At the line that includes "Pre-Semester meeting information", begin writing out the entries below exactly, and continue through the last line without adding anything.

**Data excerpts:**
——

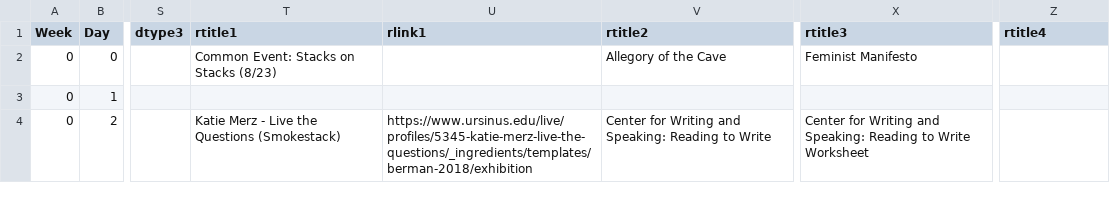
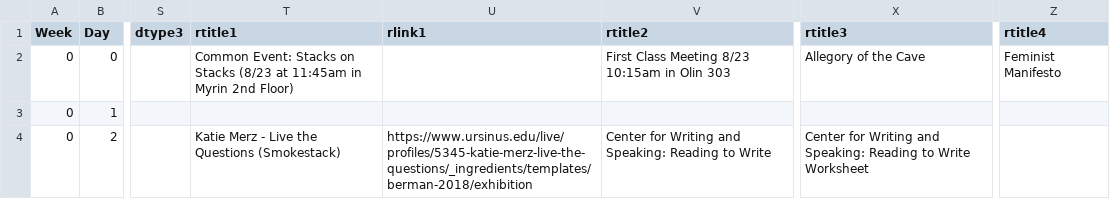
Before and after one commit to BillJr99/Ursinus-CIE100, a CSV file: _pages/CIE100.csv, drawn as a sheet; only a part is shown, gaps mark what is left out; the diff names each change by its address in the sheet, - before the commit and + after, or states it on an @@ line.

Commit message:
Pre-Semester meeting information

```diff
--- a/_pages/CIE100.csv
+++ b/_pages/CIE100.csv
-T2 (rtitle1): …on Stacks (8/23)
+T2 (rtitle1): …on Stacks (8/23 at 11:45am in Myrin 2nd Floor)
-V2 (rtitle2): Allegory of the Cave
+V2 (rtitle2): First Class Meeting 8/23 10:15am in Olin 303
-X2 (rtitle3): Feminist Manifesto
+X2 (rtitle3): Allegory of the Cave
-Z2 (rtitle4): (empty)
+Z2 (rtitle4): Feminist Manifesto
```
Also changed, not shown: 1 other file.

——

**Solution for this problem:**
Pre-Semester meeting information

```diff
--- a/_pages/CIE100.csv
+++ b/_pages/CIE100.csv
-T2 (rtitle1): …on Stacks (8/23)
+T2 (rtitle1): …on Stacks (8/23 at 11:45am in Myrin 2nd Floor)
-V2 (rtitle2): Allegory of the Cave
+V2 (rtitle2): First Class Meeting 8/23 10:15am in Olin 303
-X2 (rtitle3): Feminist Manifesto
+X2 (rtitle3): Allegory of the Cave
-Z2 (rtitle4): (empty)
+Z2 (rtitle4): Feminist Manifesto
```
Also changed, not shown: 1 other file.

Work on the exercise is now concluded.